### What to work on
Your answer should be one number: how many lines of the data include the string "ipynb"?
☆ ☆ ☆ ☆ ☆
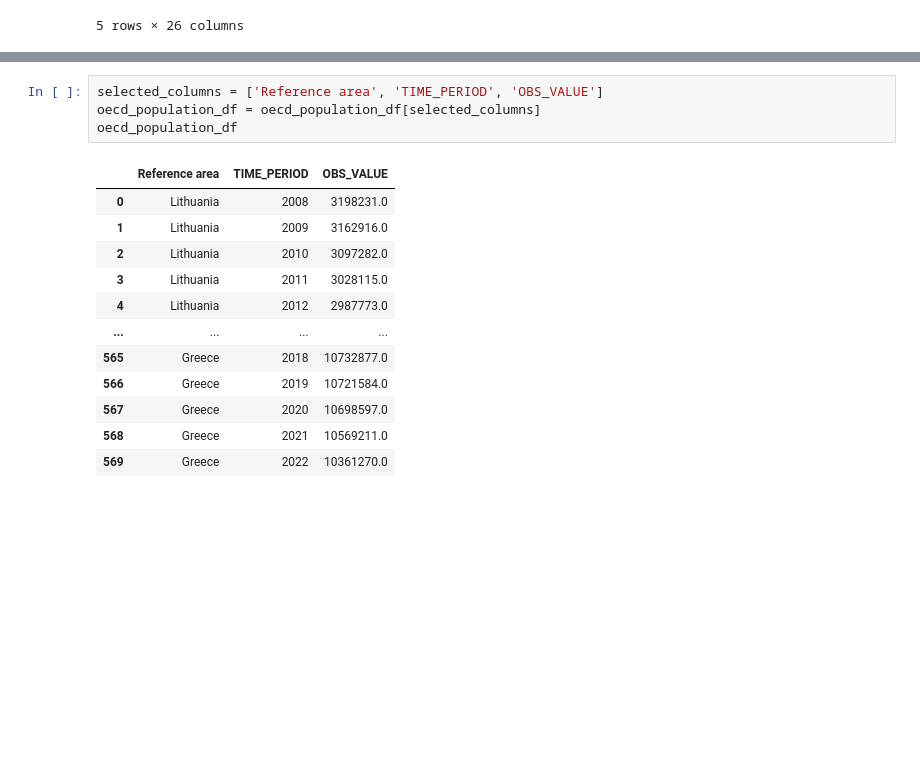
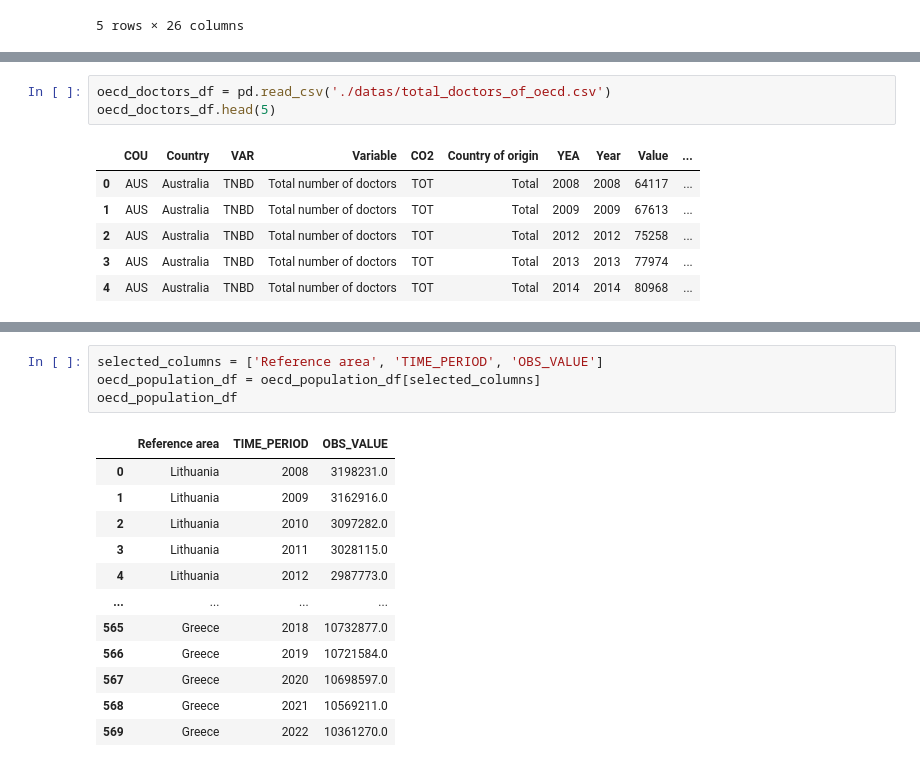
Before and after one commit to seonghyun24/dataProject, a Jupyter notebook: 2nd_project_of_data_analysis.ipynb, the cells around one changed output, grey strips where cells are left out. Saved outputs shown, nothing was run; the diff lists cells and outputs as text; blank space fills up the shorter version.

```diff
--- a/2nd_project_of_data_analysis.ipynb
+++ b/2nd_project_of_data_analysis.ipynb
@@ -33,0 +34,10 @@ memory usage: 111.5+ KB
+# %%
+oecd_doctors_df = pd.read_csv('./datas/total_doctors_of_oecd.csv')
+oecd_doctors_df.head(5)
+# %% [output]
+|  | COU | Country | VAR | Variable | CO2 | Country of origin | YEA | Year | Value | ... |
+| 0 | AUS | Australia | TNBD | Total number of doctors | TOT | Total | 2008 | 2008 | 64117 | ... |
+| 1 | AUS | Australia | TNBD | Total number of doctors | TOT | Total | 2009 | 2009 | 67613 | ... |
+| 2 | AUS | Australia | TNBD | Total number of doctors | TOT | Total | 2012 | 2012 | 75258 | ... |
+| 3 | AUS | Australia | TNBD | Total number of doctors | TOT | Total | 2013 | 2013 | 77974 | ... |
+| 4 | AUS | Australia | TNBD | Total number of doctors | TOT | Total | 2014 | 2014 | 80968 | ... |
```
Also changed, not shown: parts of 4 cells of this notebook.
☆ ☆ ☆ ☆ ☆
### Response area
3